== Segment start ==

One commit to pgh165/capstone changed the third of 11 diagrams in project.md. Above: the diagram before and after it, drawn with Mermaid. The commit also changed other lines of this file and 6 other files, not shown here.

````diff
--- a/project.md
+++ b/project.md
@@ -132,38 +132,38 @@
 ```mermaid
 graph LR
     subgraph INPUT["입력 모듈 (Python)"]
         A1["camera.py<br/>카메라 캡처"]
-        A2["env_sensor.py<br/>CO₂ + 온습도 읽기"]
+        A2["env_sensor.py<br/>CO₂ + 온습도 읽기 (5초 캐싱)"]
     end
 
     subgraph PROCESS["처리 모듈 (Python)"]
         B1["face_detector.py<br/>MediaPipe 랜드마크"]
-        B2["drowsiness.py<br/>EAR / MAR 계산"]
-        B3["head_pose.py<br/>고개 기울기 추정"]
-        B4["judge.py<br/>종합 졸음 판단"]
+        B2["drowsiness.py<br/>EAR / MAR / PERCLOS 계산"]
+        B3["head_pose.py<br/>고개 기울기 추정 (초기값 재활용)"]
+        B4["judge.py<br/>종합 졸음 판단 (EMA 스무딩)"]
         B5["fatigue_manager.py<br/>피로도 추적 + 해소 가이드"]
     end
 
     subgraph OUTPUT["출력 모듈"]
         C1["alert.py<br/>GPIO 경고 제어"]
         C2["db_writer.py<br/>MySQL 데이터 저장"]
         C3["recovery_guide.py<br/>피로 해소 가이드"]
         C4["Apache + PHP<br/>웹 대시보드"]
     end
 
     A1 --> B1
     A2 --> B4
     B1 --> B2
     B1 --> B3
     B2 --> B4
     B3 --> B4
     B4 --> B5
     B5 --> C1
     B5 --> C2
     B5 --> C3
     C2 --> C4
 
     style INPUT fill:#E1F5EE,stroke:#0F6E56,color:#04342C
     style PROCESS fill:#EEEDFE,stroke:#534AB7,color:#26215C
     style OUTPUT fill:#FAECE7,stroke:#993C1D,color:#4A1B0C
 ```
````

== Segment end ==

• YOUR OBJECTIVE
Write out all the material exactly.

• SOLUTION FOR THIS PROBLEM
One commit to pgh165/capstone changed the third of 11 diagrams in project.md. Above: the diagram before and after it, drawn with Mermaid. The commit also changed other lines of this file and 6 other files, not shown here.

````diff
--- a/project.md
+++ b/project.md
@@ -132,38 +132,38 @@
 ```mermaid
 graph LR
     subgraph INPUT["입력 모듈 (Python)"]
         A1["camera.py<br/>카메라 캡처"]
-        A2["env_sensor.py<br/>CO₂ + 온습도 읽기"]
+        A2["env_sensor.py<br/>CO₂ + 온습도 읽기 (5초 캐싱)"]
     end
 
     subgraph PROCESS["처리 모듈 (Python)"]
         B1["face_detector.py<br/>MediaPipe 랜드마크"]
-        B2["drowsiness.py<br/>EAR / MAR 계산"]
-        B3["head_pose.py<br/>고개 기울기 추정"]
-        B4["judge.py<br/>종합 졸음 판단"]
+        B2["drowsiness.py<br/>EAR / MAR / PERCLOS 계산"]
+        B3["head_pose.py<br/>고개 기울기 추정 (초기값 재활용)"]
+        B4["judge.py<br/>종합 졸음 판단 (EMA 스무딩)"]
         B5["fatigue_manager.py<br/>피로도 추적 + 해소 가이드"]
     end
 
     subgraph OUTPUT["출력 모듈"]
         C1["alert.py<br/>GPIO 경고 제어"]
         C2["db_writer.py<br/>MySQL 데이터 저장"]
         C3["recovery_guide.py<br/>피로 해소 가이드"]
         C4["Apache + PHP<br/>웹 대시보드"]
     end
 
     A1 --> B1
     A2 --> B4
     B1 --> B2
     B1 --> B3
     B2 --> B4
     B3 --> B4
     B4 --> B5
     B5 --> C1
     B5 --> C2
     B5 --> C3
     C2 --> C4
 
     style INPUT fill:#E1F5EE,stroke:#0F6E56,color:#04342C
     style PROCESS fill:#EEEDFE,stroke:#534AB7,color:#26215C
     style OUTPUT fill:#FAECE7,stroke:#993C1D,color:#4A1B0C
 ```
````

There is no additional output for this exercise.